Part one of our two-part recap of the National Conference on LGBT Equality: Creating Change — get inspired by how trans women of color, bi women of color, and queer youth of color owned their power and the space.
We are seven weeks in to 2015 and six trans women of color have been murdered. Three queer women of color have also been killed, including 17-year-old Latina lesbian Jessie Hernandez who was brutally shot dead by Denver police. These tragic losses served as a backdrop to the National Conference on LGBT Equality: Creating Change, hosted by the National LGBTQ Task Force, February 4–8, in Jessie’s Colorado hometown. From the opening plenary to the closing brunch, trans women of color, bi women of color, and queer youth of color ensured that this state of emergency was at the forefront — and stays there.
“Trans lives matter! Trans lives matter,” chanted activists as they took the stage on Thursday, February 5 during the “Ferguson On Our Minds” opening session. Participants blew horns, raised signs, and read a list of demands.
“We’re here for intentional, meaningful investment in our community and our efforts to end this motherfucking epidemic,” said L.A.-based Latina trans activist Bamby Salcedo.
Salcedo called out LGBTQ organizations like the Task Force on their hiring practices. She also criticized the national advocacy group for inviting the mayor to speak. (Denver County has the second highest rate of law enforcement killings.) The Task Force soon announced that the mayor’s speech was cancelled.
“Trans Latinas continue that proud trans movement leadership legacy thanks to the Trans Latina Coalition, the fearless leadership of the members of it, and other trans Latinas toiling locally across the [United States] and the world,” explained TransGriot blogger Monica Roberts.
The evening continued with a discussion on police brutality and the murder of Mike Brown. Patrisse Cullors, Opal Tometi, and Alicia Garza, the co-creators of #blacklivesmatter, accepted the Empress I Jose Sarria Award for Uncommon Leadership and they read the names of three transgender women who were killed this year, which was followed by three minutes of silence.
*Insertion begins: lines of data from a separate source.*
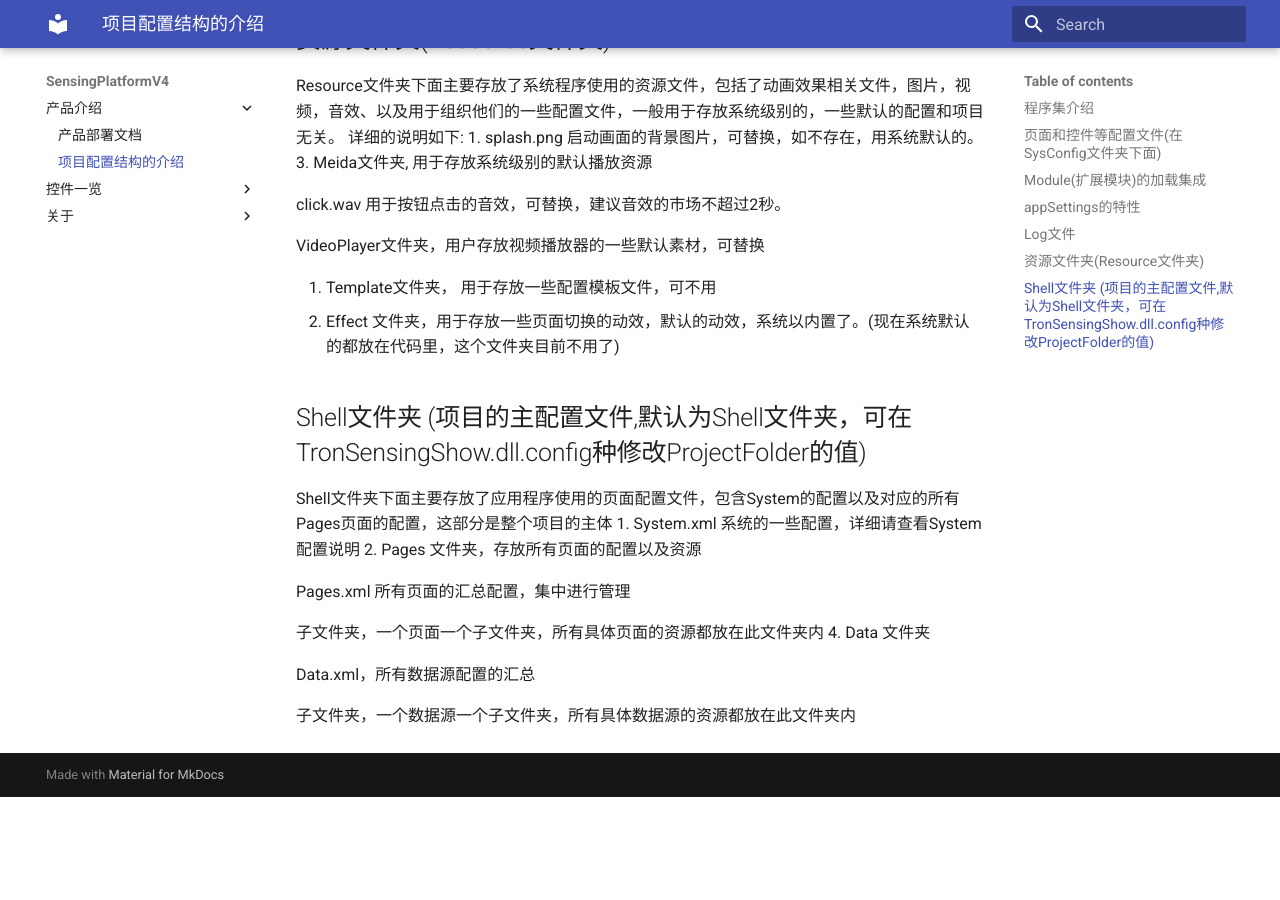
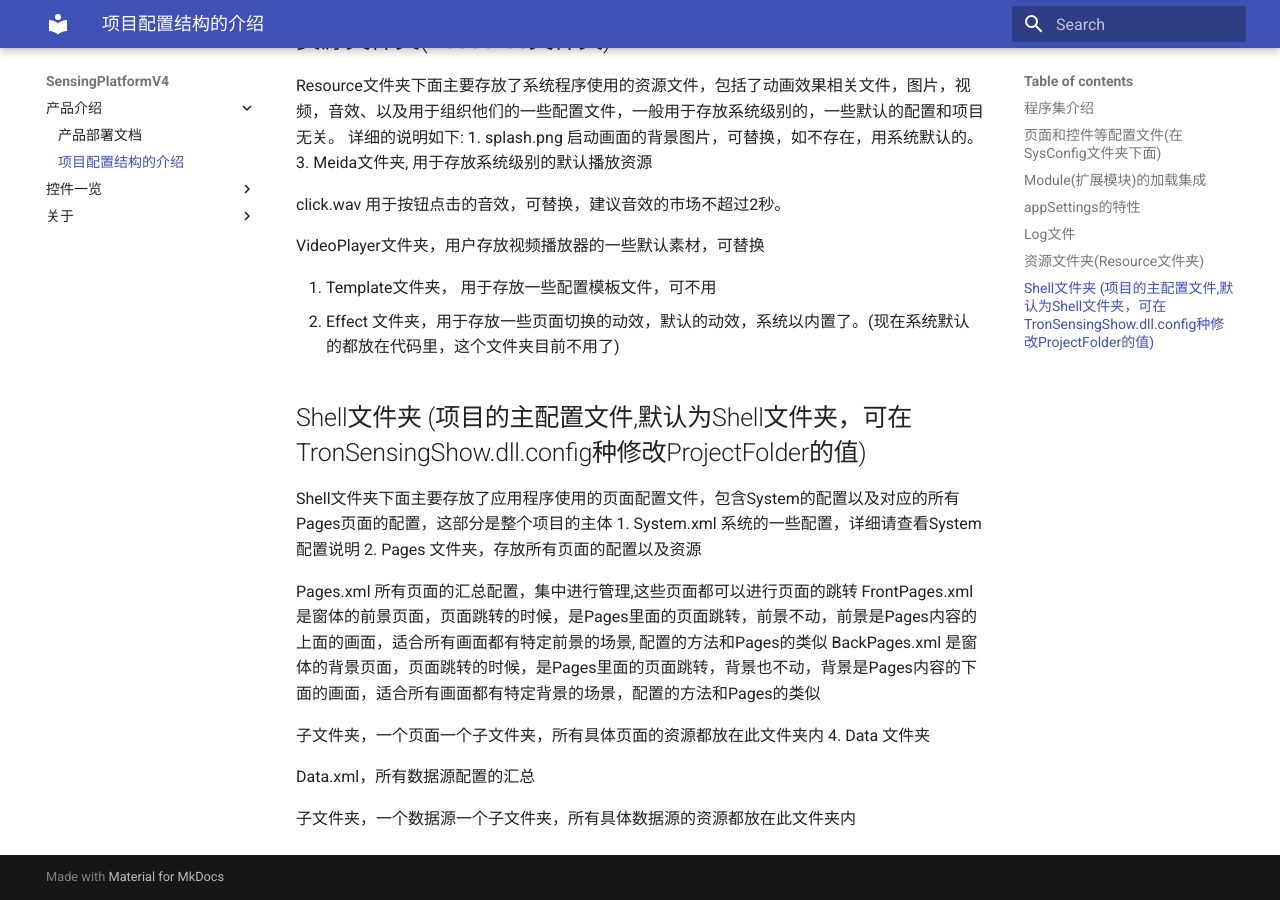
Before and after one commit to troncell/SensingPlatformDocs, an MkDocs documentation site: the page built from docs/产品介绍/项目配置结构的介绍.md, in a window 1280 px wide and 900 px high, scrolled down 1992 px. Built offline with MkDocs 1.6.1 and Material for MkDocs 9.7.7, drawn with Linux system fonts in a browser that asks for light colours; before the commit the page ends 2789 px from its top, so only the background shows below that.

Commit message:
Update 项目配置结构的介绍.md

```diff
--- a/docs/产品介绍/项目配置结构的介绍.md
+++ b/docs/产品介绍/项目配置结构的介绍.md
@@ -94,7 +94,9 @@ Shell文件夹下面主要存放了应用程序使用的页面配置文件，包
 1. System.xml 系统的一些配置，详细请查看System配置说明
 2. Pages 文件夹，存放所有页面的配置以及资源
 
-   Pages.xml 所有页面的汇总配置，集中进行管理
+   Pages.xml 所有页面的汇总配置，集中进行管理,这些页面都可以进行页面的跳转
+   FrontPages.xml 是窗体的前景页面，页面跳转的时候，是Pages里面的页面跳转，前景不动，前景是Pages内容的上面的画面，适合所有画面都有特定前景的场景, 配置的方法和Pages的类似
+   BackPages.xml 是窗体的背景页面，页面跳转的时候，是Pages里面的页面跳转，背景也不动，背景是Pages内容的下面的画面，适合所有画面都有特定背景的场景，配置的方法和Pages的类似
 
    子文件夹，一个页面一个子文件夹，所有具体页面的资源都放在此文件夹内
 4. Data 文件夹
```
Earlier that day, the National Black Justice Coalition hosted The Black Institute, a day-long convening that centered on intersectionality. Panels included “Get Free: Black LGBT Rights and Grassroots Organizing,” “The Color of Sports: Black Perspectives at the Intersection of Race, Gender and Orientation in Sports,” and “Suffering in Silence: Addressing HIV, LGBT Health and the Black LGBTQ/SGL Community.”
“It felt like an oasis that was intentionally Black-centered,” shared Keisha McKenzie, Black Institute attendee and Maryland resident, by way of London. “I didn’t realize I needed it until I saw it on the schedule. I was recovering from The Racial Institute from the day before, which was emotionally intense for me. At The Black Institute I was surrounded by my people.”
On Friday, February 6, one of the morning workshops included “Intersection Electric,” an interactive discussion led by Faith Cheltenham, president of BiNet USA, about utilizing intersectionality as a tool to better understand Black and bisexual lives.
“I went to Intersection Electric because the description resonated with me,” shared Armani Beck, a Master’s of Education student studying Human Sexuality at Widener University in Pennsylvania. “I’m really passionate about the intersection of identities, specifically my blackness, my womanhood, and my queerness. My biggest takeaway was learning facts about queerness in pre-colonial Africa.”
During the session, Cheltenham touched on the legacy of same-sex behavior across the continent and how much of that was erased by colonists. “[Homophobia] is not our history,” Cheltenham explained. “It’s actually the opposite.” The L.A.-based bi activist also organized a bi visibility action where about 50 people marched through the exhibition hall shouting “We are the ‘B’ in ‘LGBT'” and carrying signs that read “Erase Biphobia.”
That afternoon, community members convened for “Trans Women of Color: The Sisterhood,” a panel discussion featuring Cecilia Chung, Transgender Law Center, San Francisco, CA; Tela Love, New Orleans, LA; Bamby Salcedo, President, Trans Latina Coalition, Los Angeles, CA; Monica Roberts, TransGriot, Houston, TX; LaLa Zannell, Anti-Violence Project, New York, NY; and Arianna Lint, SunServe, Wilton Manors, FL.
The panelists reminded attendees that trans women of color are in a state of emergency and that it is crucial that cis people check their privilege and check others on their transphobia.
“You don’t have to own or run an organization to advocate for trans people in leadership positions,” explained Tela Love. “You can call out organizations and ask them where are the trans people on their staff.”
The New Orleans-based activist also shared her story of survival as someone who is HIV-positive. When Tela Love first received her diagnosis, she wanted to speed up the process of what felt like a death sentence and engaged in behavior that put her life at risk.
“Every day you’re breathing is another chance,” she encouraged other trans women.